Other recommendations include increasing market transparency, enhancing cooperation among farmers, facilitating farmers' access to finance and improving the take-up of risk management tools.
In relation to unfair trading practices, the report recommends that framework legislation be introduced at EU level - to cover certain baseline UTPs such as maximum payment periods - as well as to mandate effective enforcement regimes in Member States - such as an Adjudicator.
Of course, MEPs have demonstrated political leadership in this area, as this strong recommendation was a central part of the European Parliament report of June last, adopted by an overwhelming majority of 600 to 38, calling for EU legislative action to tackle unfair trading practices in the food supply chain.
And in December, the Slovak Presidency of the EU secured support for unanimous Council Conclusions on strengthening the position of farmers in the food chain, calling for an impact assessment to be carried out on possible framework legislation at EU level to outlaw certain UTPs.
Ministers also signed up to greater transparency on margins and prices, as well as greater clarification and definition to further activate producer cooperation in order to help farmers get a fair deal for their produce.
On December 15th, representatives from the food supply chain and all EU Member States met at the High Level Forum for a Better Functioning Food Supply Chain.
Commissioner Bieńkowska and I addressed this meeting, during which a clear majority of stakeholders, including in particular the food processing industry, expressed their support for EU framework legislation setting out minimum standards for UTPs.
Commissioner Bieńkowska also gave a clear signal that the EU is committed to addressing existing and emerging barriers in the Single Market for food.
She emphasised that 'there can be no place for unfair trading practices in the modern food supply chain!'
Ladies and gentlemen, all these signs point in the right direction. Now it is up to us as policymakers to take the next steps.
We must proceed with caution – there is no one measure which will act as a panacea in this challenge. But there are clear avenues which may take us incrementally to a better place.
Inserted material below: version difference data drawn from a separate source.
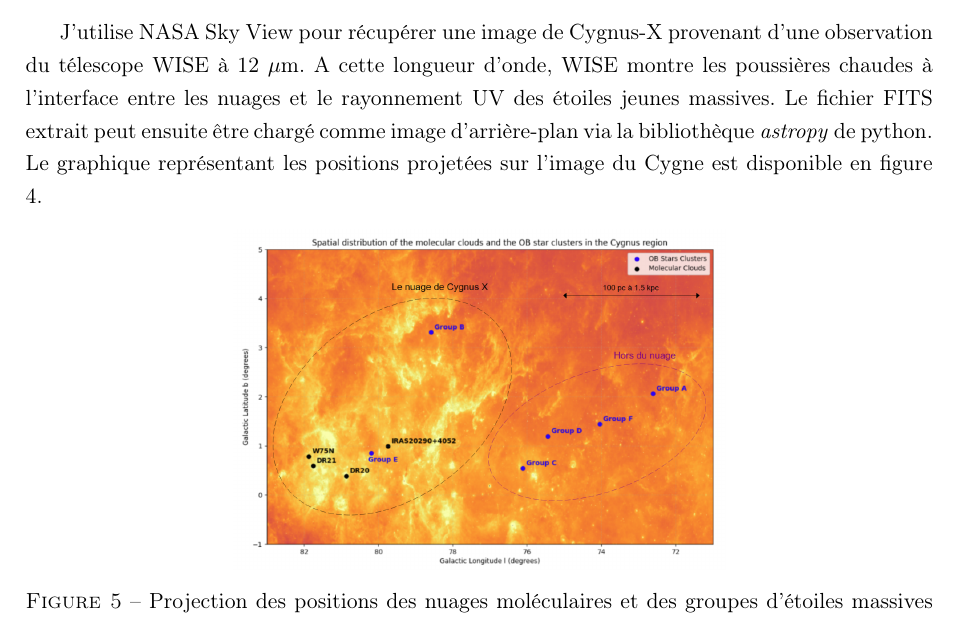
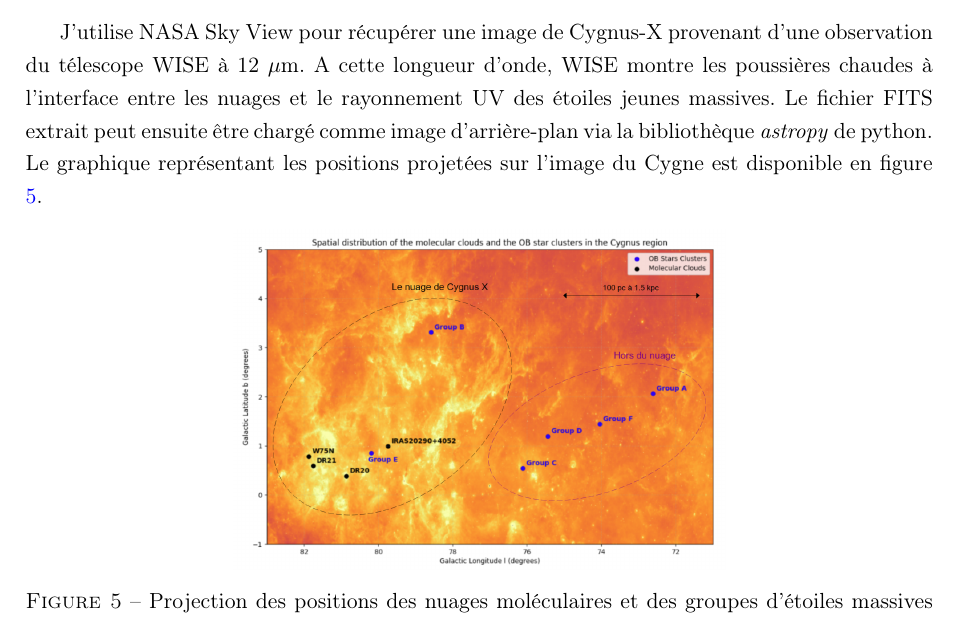
Before and after one commit to KyuriTaima/CygnusDynamics, a LaTeX paper (Rapport/Rapport de stage.tex): part of page 9 of 24, cut so that both start at the same text. Compiled offline with pdfLaTeX.

Commit message:
Overleaf Connect auto-sync [2026-06-12 13:42:16]

```diff
--- a/Rapport/Rapport de stage.tex
+++ b/Rapport/Rapport de stage.tex
@@ -289,7 +289,7 @@
 
 	\section{Visualisation des vitesses et des positions}
 	\subsection{Projection en deux dimensions}
-	J'utilise NASA Sky View pour récupérer une image de Cygnus-X provenant d'une observation du télescope WISE à 12 $\mu$m. A cette longueur d'onde, WISE montre les poussières chaudes à l'interface entre les nuages et le rayonnement UV des étoiles jeunes massives. Le fichier FITS extrait peut ensuite être chargé comme image d'arrière-plan via la bibliothèque \textit{astropy} de python. Le graphique représentant les positions projetées sur l'image du Cygne est disponible en figure 4.
+	J'utilise NASA Sky View pour récupérer une image de Cygnus-X provenant d'une observation du télescope WISE à 12 $\mu$m. A cette longueur d'onde, WISE montre les poussières chaudes à l'interface entre les nuages et le rayonnement UV des étoiles jeunes massives. Le fichier FITS extrait peut ensuite être chargé comme image d'arrière-plan via la bibliothèque \textit{astropy} de python. Le graphique représentant les positions projetées sur l'image du Cygne est disponible en figure \ref{fig:cygnus_positions}.
 
 	\begin{figure}[H]
 		\centering
```
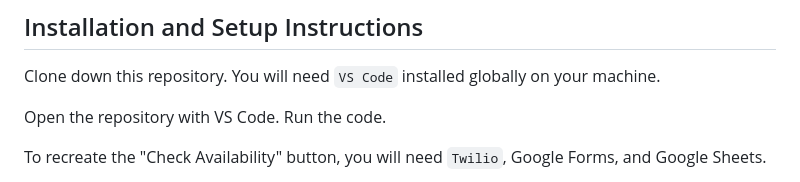
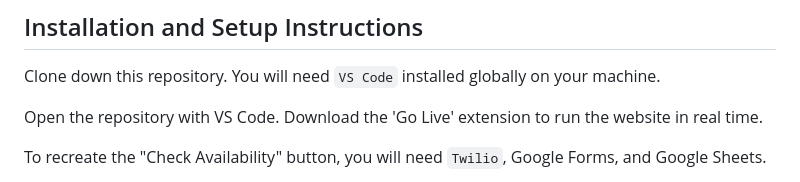
Before and after one commit to johnnyj2608/RomanticHut, a Markdown page: README.md, the part around the change. Drawn GitHub-style.

```diff
--- a/README.md
+++ b/README.md
@@ -10,7 +10,7 @@ Built with HTML (Bootstrap), CSS, and Javascript. Utilized Font Awesome Icons an
 
 Clone down this repository. You will need `VS Code` installed globally on your machine.
 
-Open the repository with VS Code. Run the code.
+Open the repository with VS Code. Download the 'Go Live' extension to run the website in real time.
 
 To recreate the "Check Availability" button, you will need `Twilio`, Google Forms, and Google Sheets.
 
```
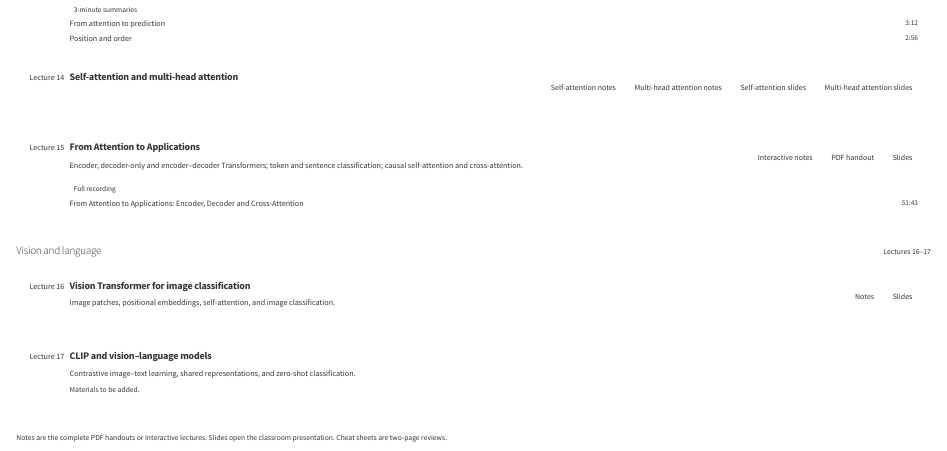
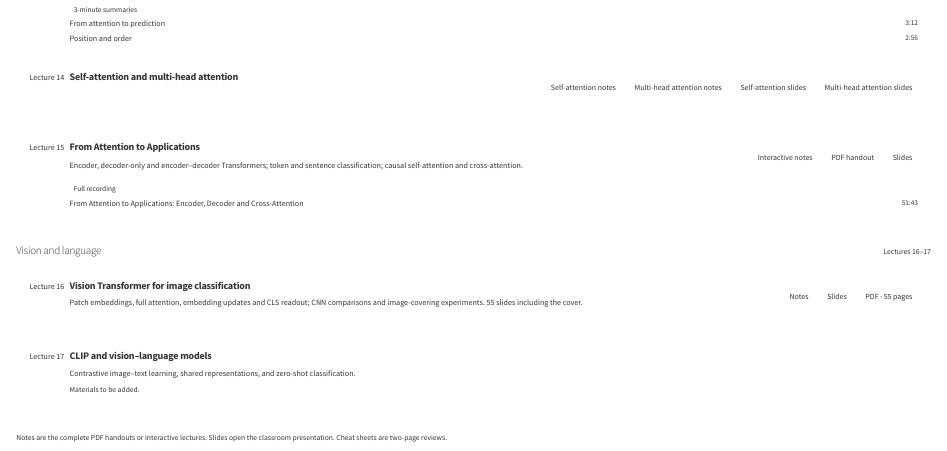
Before and after one commit to nipunbatra/dl-2026, a Quarto document (schedule.qmd): the page in a window 1100 px wide, from 1640 px down. Rendered offline with R 4.5, knitr and Pandoc in place of Quarto, with nearby package versions.

Commit message:
Link the revised Vision Transformer PDF in the lecture library

```diff
--- a/schedule.qmd
+++ b/schedule.qmd
@@ -36,7 +36,7 @@ css: lecture-library.css
 <article class="lecture-row" id="lecture-14" data-resource-types="notes slides" aria-labelledby="lecture-14-title"><div class="lecture-number"><span class="visually-hidden">Lecture </span>14</div><div class="lecture-body"><div class="lecture-topic-line"><div class="lecture-topic"><h3 id="lecture-14-title">Self-attention and multi-head attention</h3><p></p></div><div class="resource-actions" aria-label="Lecture 14 reading and review resources"><a class="resource-button resource-notes" href="https://nipunbatra.github.io/attention/attention.html" target="_blank" rel="noopener noreferrer" aria-label="Self-attention notes — lecture 14 — Interactive lecture"><i class="bi bi-book" aria-hidden="true"></i><span>Self-attention notes</span></a><a class="resource-button resource-notes" href="https://nipunbatra.github.io/attention/part3.html" target="_blank" rel="noopener noreferrer" aria-label="Multi-head attention notes — lecture 14 — Interactive lecture"><i class="bi bi-book" aria-hidden="true"></i><span>Multi-head attention notes</span></a><a class="resource-button resource-slides" href="https://nipunbatra.github.io/attention/attention.html?present" target="_blank" rel="noopener noreferrer" aria-label="Self-attention slides — lecture 14 — Classroom slides"><i class="bi bi-easel" aria-hidden="true"></i><span>Self-attention slides</span></a><a class="resource-button resource-slides" href="https://nipunbatra.github.io/attention/part3.html?present" target="_blank" rel="noopener noreferrer" aria-label="Multi-head attention slides — lecture 14 — Classroom slides"><i class="bi bi-easel" aria-hidden="true"></i><span>Multi-head attention slides</span></a></div></div><div class="lecture-extras"></div></div></article>
 <article class="lecture-row" id="lecture-15" data-resource-types="notes recording slides" aria-labelledby="lecture-15-title"><div class="lecture-number"><span class="visually-hidden">Lecture </span>15</div><div class="lecture-body"><div class="lecture-topic-line"><div class="lecture-topic"><h3 id="lecture-15-title">From Attention to Applications</h3><p>Encoder, decoder-only and encoder–decoder Transformers; token and sentence classification; causal self-attention and cross-attention.</p></div><div class="resource-actions" aria-label="Lecture 15 reading and review resources"><a class="resource-button resource-notes" href="https://nipunbatra.github.io/dl-teaching/interactives/from-attention-to-applications/" target="_blank" rel="noopener noreferrer" aria-label="Interactive notes — lecture 15 — Interactive lecture"><i class="bi bi-book" aria-hidden="true"></i><span>Interactive notes</span></a><a class="resource-button resource-notes" href="https://nipunbatra.github.io/dl-teaching/interactives/from-attention-to-applications/from-attention-to-applications.pdf" target="_blank" rel="noopener noreferrer" aria-label="PDF handout — lecture 15 — PDF handout"><i class="bi bi-book" aria-hidden="true"></i><span>PDF handout</span></a><a class="resource-button resource-slides" href="https://nipunbatra.github.io/dl-teaching/interactives/from-attention-to-applications/?present#title" target="_blank" rel="noopener noreferrer" aria-label="Slides — lecture 15 — Classroom slides"><i class="bi bi-easel" aria-hidden="true"></i><span>Slides</span></a></div></div><div class="lecture-extras"><div class="resource-cluster resource-recording"><h4 class="resource-cluster-title"><i class="bi bi-camera-video" aria-hidden="true"></i> Full recording</h4><ul class="resource-links"><li><a class="resource-text-link" href="https://www.youtube.com/watch?v=sm2ZeDY8YDw" target="_blank" rel="noopener noreferrer" aria-label="From Attention to Applications: Encoder, Decoder and Cross-Attention — lecture 15 — 51:43"><span class="resource-name">From Attention to Applications: Encoder, Decoder and Cross-Attention</span><span class="resource-duration">51:43</span></a></li></ul></div></div></div></article>
 </div></section>
-<section class="lecture-section" id="vision" aria-labelledby="vision-title"><header class="lecture-section-head"><h2 id="vision-title">Vision and language</h2><span>Lectures 16–17</span></header><div class="lecture-section-list"><article class="lecture-row" id="lecture-16" data-resource-types="notes slides" aria-labelledby="lecture-16-title"><div class="lecture-number"><span class="visually-hidden">Lecture </span>16</div><div class="lecture-body"><div class="lecture-topic-line"><div class="lecture-topic"><h3 id="lecture-16-title">Vision Transformer for image classification</h3><p>Image patches, positional embeddings, self-attention, and image classification.</p></div><div class="resource-actions" aria-label="Lecture 16 reading and review resources"><a class="resource-button resource-notes" href="https://nipunbatra.github.io/attention/vision1.html" target="_blank" rel="noopener noreferrer" aria-label="Lecture notes — lecture 16 — Interactive lecture"><i class="bi bi-book" aria-hidden="true"></i><span>Notes</span></a><a class="resource-button resource-slides" href="https://nipunbatra.github.io/attention/vision1.html?present" target="_blank" rel="noopener noreferrer" aria-label="Slides — lecture 16 — Classroom slides"><i class="bi bi-easel" aria-hidden="true"></i><span>Slides</span></a></div></div><div class="lecture-extras"></div></div></article>
+<section class="lecture-section" id="vision" aria-labelledby="vision-title"><header class="lecture-section-head"><h2 id="vision-title">Vision and language</h2><span>Lectures 16–17</span></header><div class="lecture-section-list"><article class="lecture-row" id="lecture-16" data-resource-types="notes slides" aria-labelledby="lecture-16-title"><div class="lecture-number"><span class="visually-hidden">Lecture </span>16</div><div class="lecture-body"><div class="lecture-topic-line"><div class="lecture-topic"><h3 id="lecture-16-title">Vision Transformer for image classification</h3><p>Patch embeddings, full attention, embedding updates and CLS readout; CNN comparisons and image-covering experiments. 55 slides including the cover.</p></div><div class="resource-actions" aria-label="Lecture 16 reading and review resources"><a class="resource-button resource-notes" href="https://nipunbatra.github.io/attention/vision1.html" target="_blank" rel="noopener noreferrer" aria-label="Lecture notes — lecture 16 — Interactive lecture"><i class="bi bi-book" aria-hidden="true"></i><span>Notes</span></a><a class="resource-button resource-slides" href="https://nipunbatra.github.io/attention/vision1.html?present" target="_blank" rel="noopener noreferrer" aria-label="Slides — lecture 16 — Classroom slides"><i class="bi bi-easel" aria-hidden="true"></i><span>Slides</span></a><a class="resource-button resource-notes" href="https://nipunbatra.github.io/attention/pdf/vision1.pdf" target="_blank" rel="noopener noreferrer" aria-label="PDF — lecture 16 — 55 slides including the cover"><i class="bi bi-file-earmark-pdf" aria-hidden="true"></i><span>PDF · 55 pages</span></a></div></div><div class="lecture-extras"></div></div></article>
 <article class="lecture-row" id="lecture-17" data-resource-types="" aria-labelledby="lecture-17-title"><div class="lecture-number"><span class="visually-hidden">Lecture </span>17</div><div class="lecture-body"><div class="lecture-topic-line"><div class="lecture-topic"><h3 id="lecture-17-title">CLIP and vision–language models</h3><p>Contrastive image–text learning, shared representations, and zero-shot classification.</p></div><div class="resource-actions" aria-label="Lecture 17 reading and review resources"></div></div><p class="lecture-planned">Materials to be added.</p></div></article>
 </div></section>
 </div>
```
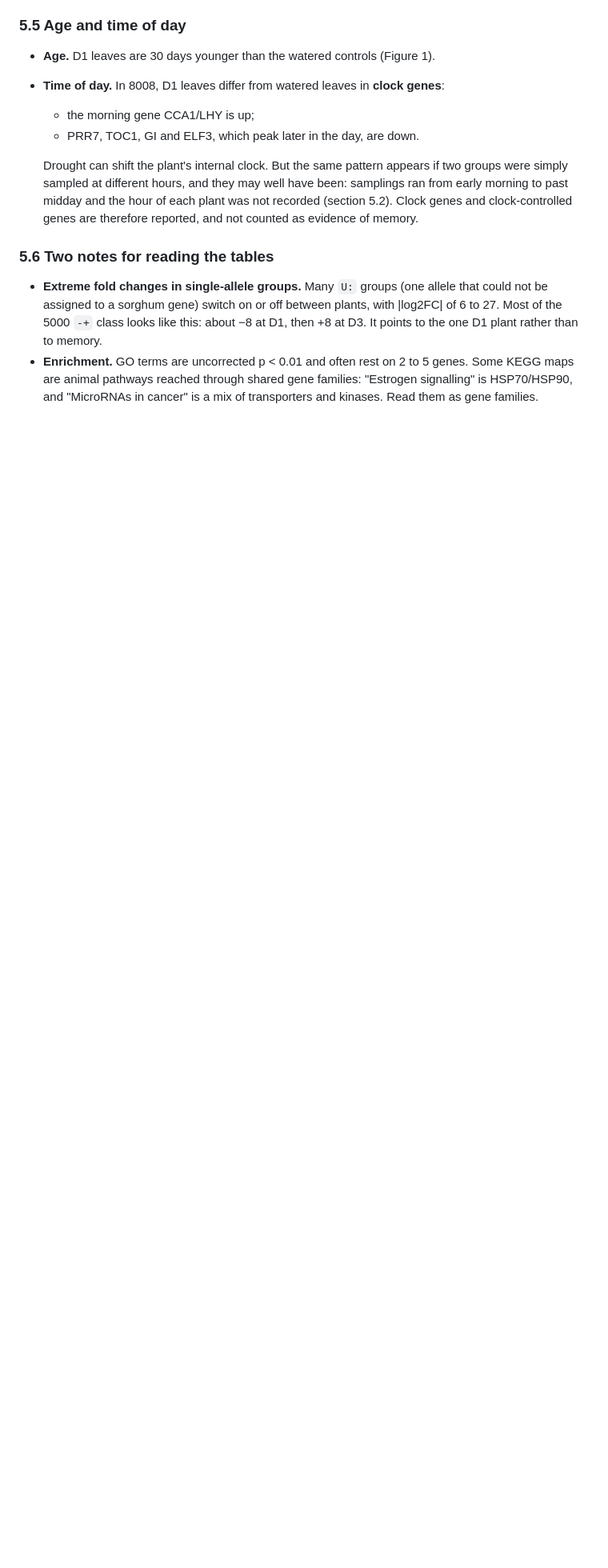
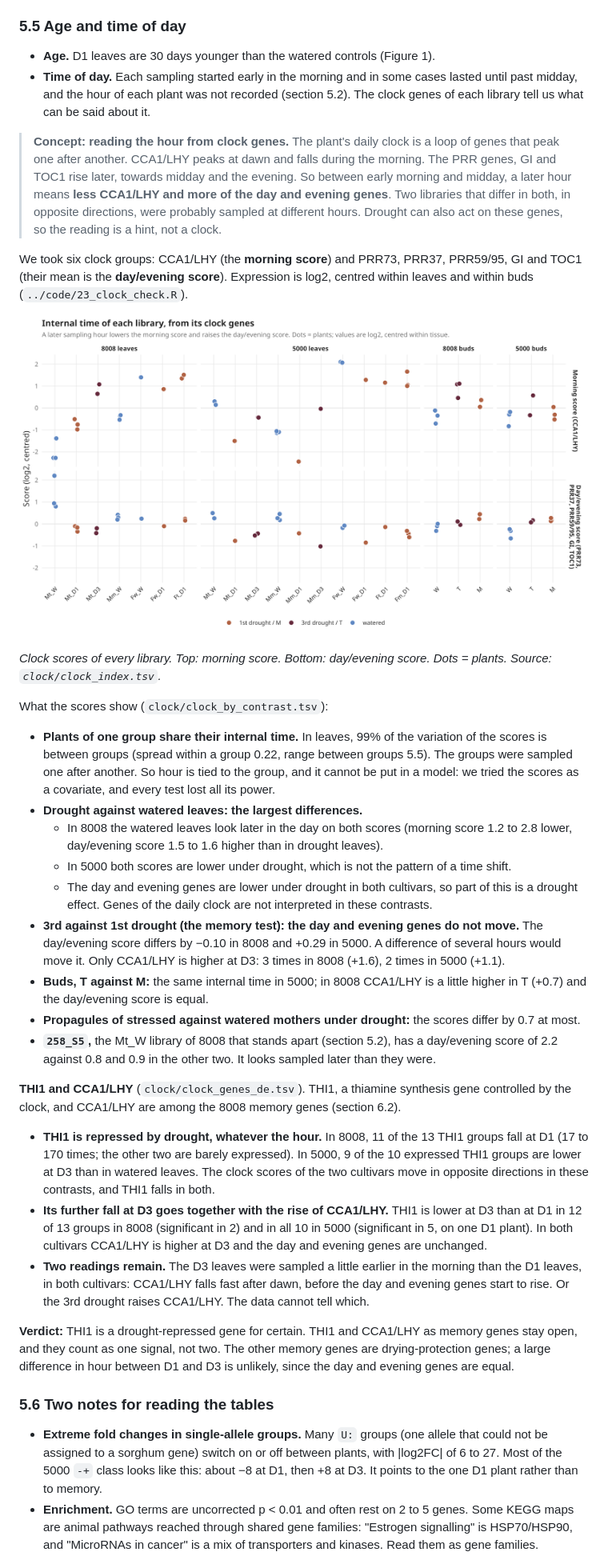
Before and after one commit to jomare1188/improved-octo-couscous, a Markdown page: README.md, the part around one of its changes. Shown at 80% size. Drawn GitHub-style; pictures changed too: analysis/results/clock/clock_scores.png (added); blank space fills up the shorter version.

Commit message:
clock check: internal time of each library from clock genes; THI1 and CCA1/LHY as memory narrowed
Co-Authored-By: Claude Fable 5.2 <noreply@anthropic.com>

```diff
--- a/README.md
+++ b/README.md
@@ -485,11 +485,33 @@ Every propagule comparison against Fw_D1 therefore rests on one plant in each ge
 ### 5.5 Age and time of day
 
 - **Age.** D1 leaves are 30 days younger than the watered controls (Figure 1).
-- **Time of day.** In 8008, D1 leaves differ from watered leaves in **clock genes**:
-  - the morning gene CCA1/LHY is up;
-  - PRR7, TOC1, GI and ELF3, which peak later in the day, are down.
+- **Time of day.** Each sampling started early in the morning and in some cases lasted until past midday, and the hour of each plant was not recorded (section 5.2). The clock genes of each library tell us what can be said about it.
 
-  Drought can shift the plant's internal clock. But the same pattern appears if two groups were simply sampled at different hours, and they may well have been: samplings ran from early morning to past midday and the hour of each plant was not recorded (section 5.2). Clock genes and clock-controlled genes are therefore reported, and not counted as evidence of memory.
+> **Concept: reading the hour from clock genes.** The plant's daily clock is a loop of genes that peak one after another. CCA1/LHY peaks at dawn and falls during the morning. The PRR genes, GI and TOC1 rise later, towards midday and the evening. So between early morning and midday, a later hour means **less CCA1/LHY and more of the day and evening genes**. Two libraries that differ in both, in opposite directions, were probably sampled at different hours. Drought can also act on these genes, so the reading is a hint, not a clock.
+
+We took six clock groups: CCA1/LHY (the **morning score**) and PRR73, PRR37, PRR59/95, GI and TOC1 (their mean is the **day/evening score**). Expression is log2, centred within leaves and within buds (`../code/23_clock_check.R`).
+
+![Clock scores](analysis/results/clock/clock_scores.png)
+
+*Clock scores of every library. Top: morning score. Bottom: day/evening score. Dots = plants. Source: `clock/clock_index.tsv`.*
+
+What the scores show (`clock/clock_by_contrast.tsv`):
+- **Plants of one group share their internal time.** In leaves, 99% of the variation of the scores is between groups (spread within a group 0.22, range between groups 5.5). The groups were sampled one after another. So hour is tied to the group, and it cannot be put in a model: we tried the scores as a covariate, and every test lost all its power.
+- **Drought against watered leaves: the largest differences.**
+  - In 8008 the watered leaves look later in the day on both scores (morning score 1.2 to 2.8 lower, day/evening score 1.5 to 1.6 higher than in drought leaves).
+  - In 5000 both scores are lower under drought, which is not the pattern of a time shift.
+  - The day and evening genes are lower under drought in both cultivars, so part of this is a drought effect. Genes of the daily clock are not interpreted in these contrasts.
+- **3rd against 1st drought (the memory test): the day and evening genes do not move.** The day/evening score differs by −0.10 in 8008 and +0.29 in 5000. A difference of several hours would move it. Only CCA1/LHY is higher at D3: 3 times in 8008 (+1.6), 2 times in 5000 (+1.1).
+- **Buds, T against M:** the same internal time in 5000; in 8008 CCA1/LHY is a little higher in T (+0.7) and the day/evening score is equal.
+- **Propagules of stressed against watered mothers under drought:** the scores differ by 0.7 at most.
+- **`258_S5`,** the Mt_W library of 8008 that stands apart (section 5.2), has a day/evening score of 2.2 against 0.8 and 0.9 in the other two. It looks sampled later than they were.
+
+**THI1 and CCA1/LHY** (`clock/clock_genes_de.tsv`). THI1, a thiamine synthesis gene controlled by the clock, and CCA1/LHY are among the 8008 memory genes (section 6.2).
+- **THI1 is repressed by drought, whatever the hour.** In 8008, 11 of the 13 THI1 groups fall at D1 (17 to 170 times; the other two are barely expressed). In 5000, 9 of the 10 expressed THI1 groups are lower at D3 than in watered leaves. The clock scores of the two cultivars move in opposite directions in these contrasts, and THI1 falls in both.
+- **Its further fall at D3 goes together with the rise of CCA1/LHY.** THI1 is lower at D3 than at D1 in 12 of 13 groups in 8008 (significant in 2) and in all 10 in 5000 (significant in 5, on one D1 plant). In both cultivars CCA1/LHY is higher at D3 and the day and evening genes are unchanged.
+- **Two readings remain.** The D3 leaves were sampled a little earlier in the morning than the D1 leaves, in both cultivars: CCA1/LHY falls fast after dawn, before the day and evening genes start to rise. Or the 3rd drought raises CCA1/LHY. The data cannot tell which.
+
+**Verdict:** THI1 is a drought-repressed gene for certain. THI1 and CCA1/LHY as memory genes stay open, and they count as one signal, not two. The other memory genes are drying-protection genes; a large difference in hour between D1 and D3 is unlikely, since the day and evening genes are equal.
 
 ### 5.6 Two notes for reading the tables
 
```
Also changed, not shown: other parts of README.md (+4 -4 lines), analysis/README.md (+1 -0 lines), analysis/results/report_story.md (+12 -9 lines), 6 other files.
With coherent and coordinated action, we can build a more resilient agricultural sector and ultimately a more efficient and healthy supply chain that delivers for our citizens.
The Task Force's report is infused with a sense of the strategic importance of agriculture for food, the attractiveness of Europe's country-side, and the living fabric of our rural areas. A sense that I know you share here in COMAGRI.
I am grateful to the Committee, and particularly to you Mr Chairman, for organising this hearing today.
By inviting Mister Giesen to present the conclusions of the Task Force's report and by assembling a panel of expert contributors, you have provided an ideal forum in which to consider how we can translate the work of the Task Force from mere proposals to reality.
I look forward to the discussion to come and I will have the occasion, together with Mr Giesen, to engage with you in in a questions and answers session.